LONDON (BestGrowthStock) – European shares hit a one-month closing low on Thursday after data showed new claims for U.S. jobless benefits rose to a nine-month high and factory activity in the Mid-Atlantic region unexpectedly contracted.

Disappointing economic numbers put pressure especially on financial and commodity shares, with the STOXX Europe banking index, the basic resources index and the oil and gas index

falling 1.9 to 2 percent.

The FTSEurofirst 300 index of top European shares fell for a second straight session to end down 1.5 percent at 1,036.84 points, the lowest close since July 21. Volumes on the index were 70 percent of its 90-day daily average.

“The U.S. macroeconomic numbers once again increased doubts regarding the strengths of the U.S. economy in the second half and raised concerns that the economy might be weakening more than previously anticipated,” said Tammo Greetfeld, equity strategist at UniCredit in Munich.

“Investors … will increasingly ask themselves how much scope the U.S. central bank actually does have to successfully counter an economic downturn, if needed.” Initial claims for state unemployment benefits increased for a third straight week, rising 12,000 to a seasonally adjusted 500,000 in the week ended August 14, while factory activity in the U.S. Mid-Atlantic region unexpectedly declined in August to its lowest level in more than a year.

“These results did nothing to allay the rising fear that global economies risk sinking back into the red. Only Germany seems to be maintaining a positive outlook,” said Ben Critchley, sales trader at IG Index.

European shares had traded higher earlier in the session after Germany’s Bundesbank raised its forecast for the country’s economic growth this year, but the gains evaporated in the face of the U.S. economic numbers.

Financials were among the top losers, with HSBC, Barclays, BNP Paribas, Societe Generale and Credit Agricole down 1.7 to 3.5 percent.

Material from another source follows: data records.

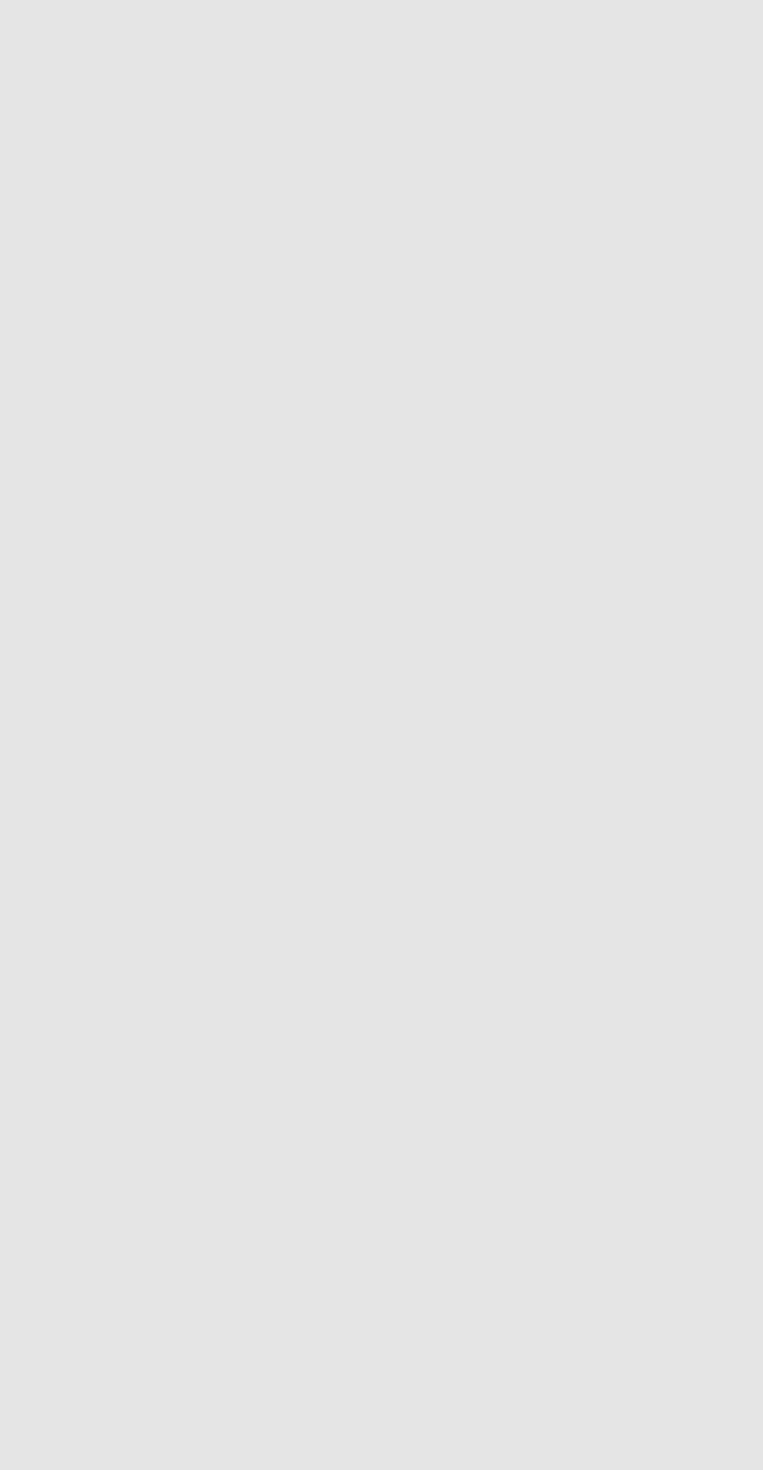
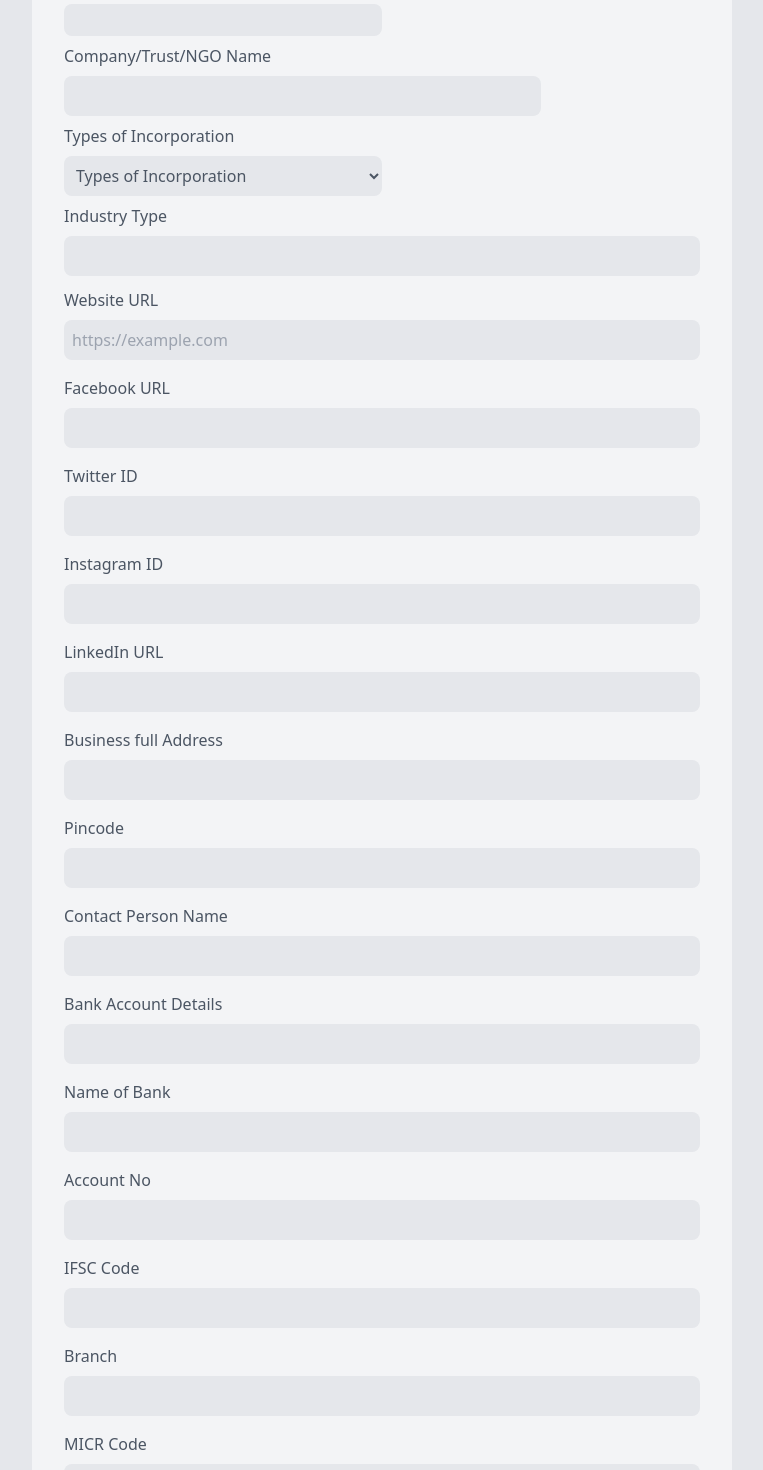
Before and after one commit to Gourab-18/project-medsys, a React (Create React App) app: page /profile/EditProfile in a window 1280 px wide. Before the commit this address had no page. Shown: the part 140-1610 px from the top of the page, without its empty margins (258-1021 px from the left). Before the commit the page ends 800 px from the top, so only its background shows below. Built offline with nearby package versions, Linux system fonts and the light colour scheme.

Commit message:
added edit profile page

```diff
--- a/src/App.js
+++ b/src/App.js
@@ -2,6 +2,7 @@ import React from "react";
 import { BrowserRouter, Routes, Route } from "react-router-dom";
 import LoginRegister from "./components/loginResgister/LoginRegister";
 import SideBar from "./components/Sidebar/SideBar";
+import EditProfile from "./components/editProfile/EditProfile";
 
 function App() {
   return (
@@ -9,6 +10,7 @@ function App() {
       <Routes>
         <Route path="/" element={<LoginRegister />}/>
         <Route path="/profile" element={<SideBar />}/>
+        <Route path="/profile/EditProfile" element={<EditProfile/>}/>
       </Routes>
     </BrowserRouter>
   );
--- a/src/components/Profile/Profile.js
+++ b/src/components/Profile/Profile.js
@@ -3,6 +3,7 @@ import ME from "../../assets/dp.png";
 import { FaUserCircle } from "react-icons/fa";
 import { FaPhone } from "react-icons/fa";
 import { FaMailBulk } from "react-icons/fa";
+
 
 const profile = () => {
   return (
--- a/src/components/Sidebar/SideBar.jsx
+++ b/src/components/Sidebar/SideBar.jsx
@@ -51,7 +51,7 @@ const SideBar = () => {
           {Menus.map((Menu, index) => (
             <li
               key={index}
-              className={`flex  rounded-md p-2 cursor-pointer hover:bg-light-white text-gray-200 font-semibold text-sm items-center gap-x-4
+              className={`flex  rounded-md p-2 cursor-pointer hover:bg-gray-200 hover:text-zinc-500 text-gray-200 font-semibold text-sm items-center gap-x-4
               ${Menu.gap ? "mt-9" : "mt-2"} ${
                 index === 0 && "bg-light-gray-100"
               } `}
--- /dev/null
+++ b/src/components/editProfile/EditProfile.jsx
@@ -0,0 +1,177 @@
+import React from "react";
+import {useState} from "react";
+
+function EditProfile() {
+    const [incorporation, setincorporation] = useState();
+  return (
+    <div className="bg-gray-200 flex flex-col space-y-4  ">
+      <h2 className="text-5xl font-semibold text-gray-800 text-center p-3">
+        Edit Profile{" "}
+      </h2>
+      <form className="max-w-[700px] w-3/4 mx-auto bg-gray-100 p-5 px-8 rounded-lg">
+
+        <div className="flex flex-col text-gray-600 py-1">
+          <label>Mobile Number</label>
+          <input
+            className="rounded-lg bg-gray-200 mt-2 p-1 focus:bg-white focus:outline-none w-1/2"
+            // type="text" name="country_code" title="Error Message" pattern="[1-9]{1}[0-9]{9}"
+            name="mobile"  id="mobile" type="number" required />
+        </div>
+
+        <div className="flex flex-col text-gray-600 py-1">
+          <label>Company/Trust/NGO Name</label>
+          <input
+            className="rounded-lg bg-gray-200 mt-2 p-2 focus:border-yellow-300 focus:bg-white focus:outline-none w-3/4"
+            type="name"
+          />
+        </div>
+
+        <div className="flex flex-col text-gray-600 py-1">
+          {/* <label>Types of Incorporation</label>
+          <input
+            className="rounded-lg bg-gray-200 mt-2 p-2 focus:border-yellow-300 focus:bg-white focus:outline-none"
+            type="number"
+          /> */}
+
+          <label>Types of Incorporation</label>
+          <select id="incorporation" className="rounded-lg bg-gray-200 mt-2 p-2 focus:border-yellow-300 focus:bg-white focus:outline-none w-1/2" value={incorporation}
+              onChange={(e) => setincorporation(e.target.value)}>
+            <option value="Types of Incorporation">Types of Incorporation</option>
+            <option value="Company">Company</option>
+            <option value="Startup">Startup</option>
+            <option value="Sole Proprietor">Sole Proprietor</option>
+            <option value="Partnership Firm">Partnership Firm</option>
+            <option value="LLP">LLP</option>
+            <option value="OPC Company">OPC Company</option>
+            <option value="Public Ltd. Company">Public Ltd. Company</option>
+            <option value="Society">Society</option>
+            <option value="Trust">Trust</option>
+            <option value="HUF">HUF</option>
+            <option value="Others">Others</option>
+          </select>
+
+        </div>
+
+        <div className="flex flex-col text-gray-600 py-1">
+          <label>Industry Type</label>
+          <input
+            className="rounded-lg bg-gray-200 mt-2 p-2 focus:border-yellow-300 focus:bg-white focus:outline-none"
+            type="number"
+          />
+        </div>
+
+        <div className="flex flex-col text-gray-600 py-2">
+          <label>Website URL</label>
+          <input
+            className="rounded-lg bg-gray-200 mt-2 p-2 focus:border-yellow-300 focus:bg-white focus:outline-none"
+            type="url" name="url" id="url"
+            placeholder="https://example.com"
+            pattern="https://.*"
+            required
+          />
+        </div>
+
+        <div className="flex flex-col text-gray-600 py-2">
+          <label for="url">Facebook URL</label>
+          <input
+            className="rounded-lg bg-gray-200 mt-2 p-2 focus:border-yellow-300 focus:bg-white focus:outline-none"
+            type="url" name="url" id="url"
+            pattern="https://.*"
+            required
+          />
+        </div>
+        <div className="flex flex-col text-gray-600 py-2">
+          <label>Twitter ID</label>
+          <input
+            className="rounded-lg bg-gray-200 mt-2 p-2 focus:border-yellow-300 focus:bg-white focus:outline-none"
+            type="text"
+          />
+        </div>
+        <div className="flex flex-col text-gray-600 py-2">
+          <label>Instagram ID</label>
+          <input
+            className="rounded-lg bg-gray-200 mt-2 p-2 focus:border-yellow-300 focus:bg-white focus:outline-none"
+            type="text"
+          />
+        </div>
+        <div className="flex flex-col text-gray-600 py-2">
+          <label>LinkedIn URL</label>
+          <input
+            className="rounded-lg bg-gray-200 mt-2 p-2 focus:border-yellow-300 focus:bg-white focus:outline-none"
+            type="url"
+          />
+        </div>
+        <div className="flex flex-col text-gray-600 py-2">
+          <label>Business full Address</label>
+          <input
+            className="rounded-lg bg-gray-200 mt-2 p-2 focus:border-yellow-300 focus:bg-white focus:outline-none"
+            type="text"
+          />
+        </div>
+        <div className="flex flex-col text-gray-600 py-2">
+          <label>Pincode</label>
+          <input
+            className="rounded-lg bg-gray-200 mt-2 p-2 focus:border-yellow-300 focus:bg-white focus:outline-none"
+            type="number"
+          />
+        </div>
+        <div className="flex flex-col text-gray-600 py-2">
+          <label>Contact Person Name</label>
+          <input
+            className="rounded-lg bg-gray-200 mt-2 p-2 focus:border-yellow-300 focus:bg-white focus:outline-none"
+            type="text"
+          />
+        </div>
+        <div className="flex flex-col text-gray-600 py-2">
+          <label>Bank Account Details</label>
+          <input
+            className="rounded-lg bg-gray-200 mt-2 p-2 focus:border-yellow-300 focus:bg-white focus:outline-none"
+            type="text"
+          />
+        </div>
+        <div className="flex flex-col text-gray-600 py-2">
+          <label>Name of Bank</label>
+          <input
+            className="rounded-lg bg-gray-200 mt-2 p-2 focus:border-yellow-300 focus:bg-white focus:outline-none"
+            type="text"
+          />
+        </div>
+
+        <div className="flex flex-col text-gray-600 py-2">
+          <label>Account No</label>
+          <input
+            className="rounded-lg bg-gray-200 mt-2 p-2 focus:border-yellow-300 focus:bg-white focus:outline-none"
+            type="number"
+          />
+        </div>
+
+        <div className="flex flex-col text-gray-600 py-2">
+          <label>IFSC Code</label>
+          <input
+            className="rounded-lg bg-gray-200 mt-2 p-2 focus:border-yellow-300 focus:bg-white focus:outline-none"
+            type="text"
+          />
+        </div>
+
+        <div className="flex flex-col text-gray-600 py-2">
+          <label>Branch</label>
+          <input
+            className="rounded-lg bg-gray-200 mt-2 p-2 focus:border-yellow-300 focus:bg-white focus:outline-none"
+            type="text"
+          />
+        </div>
+
+        <div className="flex flex-col text-gray-600 py-2">
+          <label>MICR Code</label>
+          <input
+            className="rounded-lg bg-gray-200 mt-2 p-2 focus:border-yellow-300 focus:bg-white focus:outline-none"
+            type="text"
+          />
+        </div>
+
+      </form>
+    </div>
+  );
+}
+
+export default EditProfile;
```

Energy shares came under pressure as America’s economic numbers raised concerns about oil demand in the world’s largest economy. BP, Royal Dutch Shell and Total fell 2.4 to 2.7 percent.

Across Europe, the FTSE 100, Germany’s DAX and France’s CAC 40 were down 1.7 to 2.1 percent, while the Thomson Reuters Peripheral Eurozone Countries Index was down 2.1 percent.


The Euro STOXX 50, the euro zone’s blue-chip index, fell 2 percent to 2,675.02 points. It made several attempts in recent sessions to stay above 2,738 points — its 50-percent Fibonacci retracement of a fall from a high in April to a low in May — but faced strong resistance.

The index closed below its 50-day moving average of 2,698.57 points and is expected to find some support at around 2,669.29, a 38.2-percent retracement level, and further at around 2,584.75 — a 23.6 percent retracement level.

Appetite for risky assets fell, with the VDAX-NEW volatility index jumping 8 percent. The higher the index, which is based on sell and buy options on Frankfurt’s top-30 stocks, the lower the market’s desire to take risk.

Among individual movers, Holcim tumbled 6.3 percent after the world’s second-biggest cement maker’s first-half earnings missed forecasts and it said government austerity programs would limit infrastructure spending.

Among a few gainers, Nokia rose 1.5 percent after a Finnish newspaper reported that the company could be cheap enough to become an acquisition target, and on expectations of an improving offering of smartphones.

“We are of the opinion that a broad sideways movement for the European stocks in the second half of 2010 will be the best case scenario. We do not expect a renewed uptrend in equity markets in the second half,” Greetfeld of UniCredit said.

(Editing by Will Waterman)

U.S. data drags European shares to 1-mth closing low